Sunday, January 23, 2011

Misogynistic quote of the week

So, the cover story in Guardian Weekend yesterday (yes, I am that desperately middle class) was an interview with Laura Hall, who apparently 'became the poster-girl for Booze Britain' after getting an alcohol asbo last year.

Having missed that vital bit of news myself, reading this feature over breakfast was really just a way to haul my sleepy brain into the land of the living via a nice cup of tea. But it did yield a good hit of righteous indignation (which, after all, is what your average Guardian reader is going for on a Saturday morning) when I got to this little gem:

“Last year district judge Bruce Morgan said of her 29 drink-fuelled convictions: 'I don't think I have seen a more deplorable record … A female with a record like this – it's absolutely despicable and represents all that is rotten in society nowadays.'”

I'm sorry? I mean, I know your stereotypical judge is a crusty old dinosaur who thinks it's ok to say things like this, but seriously? The quiet misogyny of it was just breathtaking: the idea that violent alcohol abuse might somehow be acceptable from thrusting young men, but when a 'female' starts doing it – not even a woman, mind, but a female – well, then clearly something is very wrong indeed and she should probably be burned as a witch. And these are the people in charge of administering justice in this country! Sigh.

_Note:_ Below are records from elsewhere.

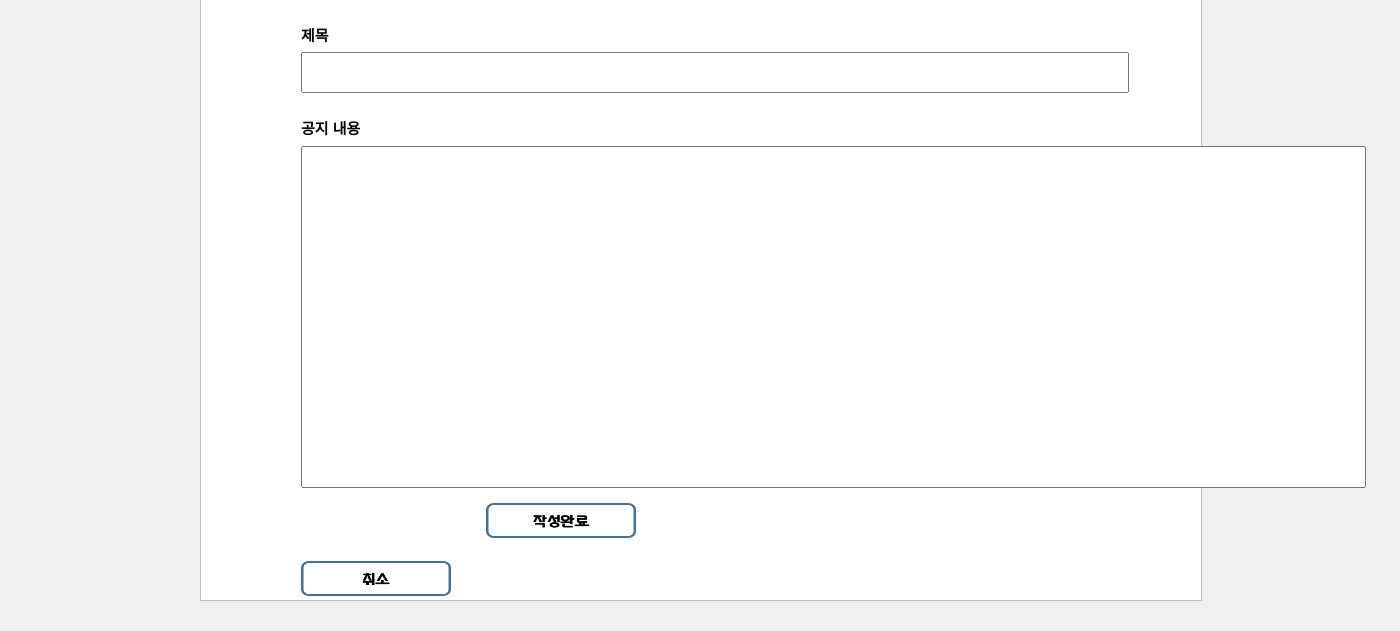
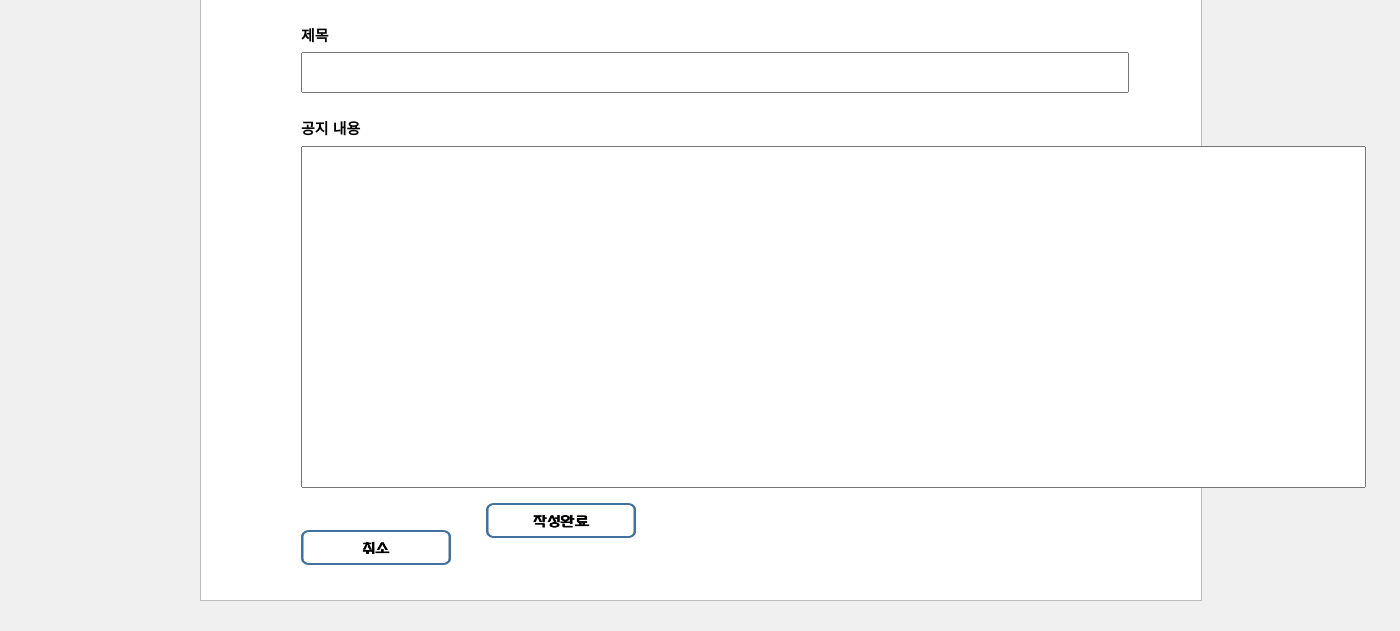
Before and after one commit to DSMcouncilpageMakers/dsmcouncilpage, a PHP site: page /notice-write.html in a window 1400 px wide. Shown: the part 1151-1782 px from the top of the page. Run offline with PHP 8.4, Linux system fonts and the light colour scheme.

Commit message:
Update main.css

```diff
--- a/main.css
+++ b/main.css
@@ -18,6 +18,15 @@ h1, h5{text-align: left;}
   background-color: white;
   padding-left: 100px;
   border: 1px solid #bcbcbc;
+}
+
+.cancel, .over{
+  position: absolute;
+}
+
+.cancel{
+  margin-left: 350px;
+  margin-top: -12px;
 }
 
 #notice-write-main{
```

Incidentally, the fact that the journalist was quite happy to blithely quote this remark and move on without further comment really does make me wonder. Apparently, he (or his editors, I suppose) figured we'd all be more interested in gasping at how many pints she could down over lunch, so the article ended up reinforcing those prejudices rather than challenging them. I mean, yes, I get that it was a personal profile and not a piece of political commentary. But you'd think that with 3,000 words to play with on this supposed symbol of 'ladette culture', they could have found just a bit of space to ask why she's achieved such notoriety basically for being female whilst in charge of an alcohol problem.


  1. Yes! I was similarly bewildered, both by the judge's bizarre comment, and the journalist's lack of comment on the comment..
    Still, nothing like a bit of righteous indignation over breakfast!

  2. You could regard his comment as being insulting to men - i.e. women are supposed to know better, but drunken, loutish behaviour is no more than you would expect from a man.
    If he had said "A white man with a record like this...", would you have said he was insulting white men?

  3. Of course it's insulting to men - my point was that there's a double standard at work here, and yes, the idea that this is ok for a man is just as wrong as the idea that it's not ok for a woman.

    I'm not sure how to respond more specifically to your hypothetical question, because the whole point is that he wouldn't have said that, because that's not the way the underlying prejudices at play here work. In theory, I suppose, the answer to your question has to be yes. But in practice, I'm not sure it's relevant.

  4. My point was about misogyny. If he had said: "Your behaviour is bad, but that's no more than is to be expected from a woman", that would have been offensive to all women, and would have been misogynystic. What he actually said implies that he expects higher standards of behaviour from women. This is, as you point out, applying a double standard, and is unfair to the woman he was addressing, but it doesn't show a dislike of women. Nor does it suggest that he thought her behaviour would be OK in a man, only that it would be unsurprising.
    As for my hypothetical question, I would have said the statement was offensive mainly to non-whites because it implies that poor behaviour is to be expected from them.

  5. Ah, right, I think I understand your point a little better now. I was rather confused about how the race thing was relevant, I see where you're coming from now. And perhaps misogynistic was a poor choice of word (it's certainly a bugger to spell at 11 o clock at night) - but I do still stand by the claim that the comment was offensive to women as well as to men. Because I don't think it implied that he expects higher standards from women because he thinks women are awesome and mature and worthy of respect - to me it sounded much more like he expected different standards from women because he thinks women should be ladylike and well-behaved.

    In other words, I look at that quote and I see a man reprimanding a woman - or, as he disparagingly called her, a 'female' - for not conforming to his standards of what a woman should be like. Maybe misogynistic is the wrong word, maybe paternalistic or even patriarchal would be better, but I still think it betrays an offensive attitude to women. And, obviously, I'm not particularly trying to defend women's inalienable right to get pissed and smash things up - it's the underlying attitude that grates on me.